PROBLEM TO SOLVE:
Please return every line of the records below that holds the word "Also".

SOURCE RECORDS:
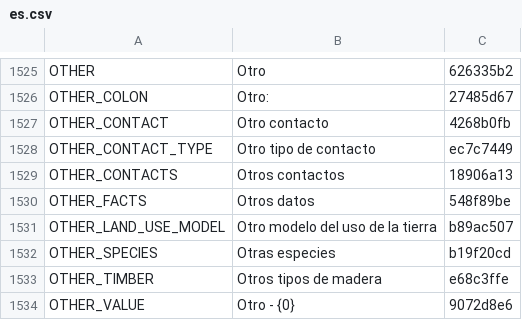
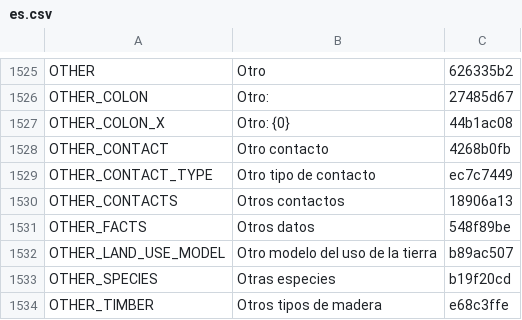
Before and after one commit to terraware/terraware-web, a CSV file: src/strings/csv/es.csv, drawn as a sheet; only a part is shown, gaps mark what is left out; the shorter side is filled out with more unchanged rows.

```diff
--- a/src/strings/csv/es.csv
+++ b/src/strings/csv/es.csv
@@ -1531,2 +1531,3 @@ OTHER,Otro,626335b2
 OTHER_COLON,Otro:,27485d67
+OTHER_COLON_X,Otro: {0},44b1ac08
 OTHER_CONTACT,Otro contacto,4268b0fb
```
Also changed, not shown: src/strings/csv/en.csv, src/strings/csv/fr.csv, 8 other files.
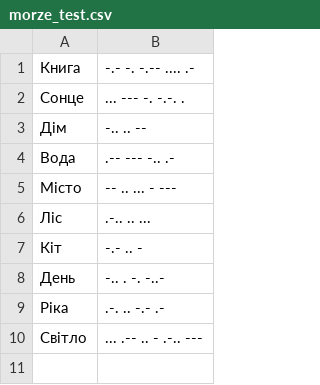
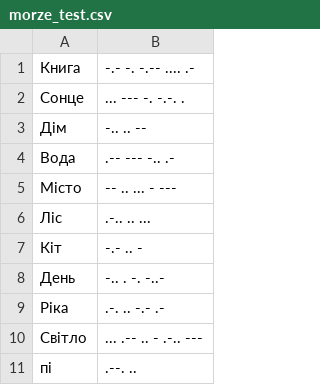
Before and after one commit to bossly/uaTranslit, a CSV file: app/src/main/res/raw/morze_test.csv, drawn as a sheet; the diff names each change by its address in the sheet, - before the commit and + after, or states it on an @@ line.

```diff
--- a/app/src/main/res/raw/morze_test.csv
+++ b/app/src/main/res/raw/morze_test.csv
+row 11: пі | .--. ..
```
Also changed, not shown: app/src/main/res/raw/morze.csv.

ANSWER TO THIS EXERCISE:
Also changed, not shown: src/strings/csv/en.csv, src/strings/csv/fr.csv, 8 other files.
Also changed, not shown: app/src/main/res/raw/morze.csv.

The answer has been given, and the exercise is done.